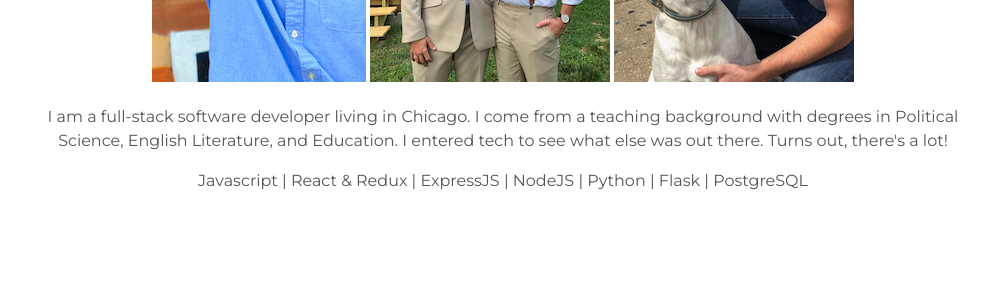
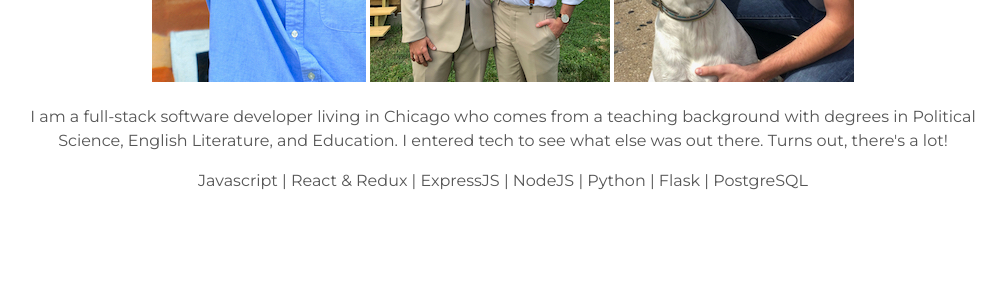
Before and after one commit to sambrady0652/portfolio, a Jekyll site: the page built from index.html, in a window 1280 px wide and 900 px high, scrolled down 1142 px. Shown: the part 153-439 px from the top of the window, without its empty margins (137-1143 px from the left). Built offline with Jekyll 4.4.1, drawn with Linux system fonts in a browser that asks for light colours.

Commit message:
small tweak

```diff
--- a/_config.yml
+++ b/_config.yml
@@ -6,7 +6,7 @@ url: "https://sambrady0652.github.io/" # the base hostname
 
 # User settings
 username: Sam Brady
-user_description: I am a full-stack software developer living in Chicago. I come from a teaching background with degrees in Political Science, English Literature, and Education. I entered tech to see what else was out there. Turns out, there's a lot!
+user_description: I am a full-stack software developer living in Chicago who comes from a teaching background with degrees in Political Science, English Literature, and Education. I entered tech to see what else was out there. Turns out, there's a lot!
 user_title: Software Developer
 email: sambrady0652@gmail.com
 # twitter_username: lorem_ipsum
```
______________________________
## Task to carry out
Only lines holding the word "Political" are wanted here; copy each from the listing.

## Task solution
-user_description: I am a full-stack software developer living in Chicago. I come from a teaching background with degrees in Political Science, English Literature, and Education. I entered tech to see what else was out there. Turns out, there's a lot!
+user_description: I am a full-stack software developer living in Chicago who comes from a teaching background with degrees in Political Science, English Literature, and Education. I entered tech to see what else was out there. Turns out, there's a lot!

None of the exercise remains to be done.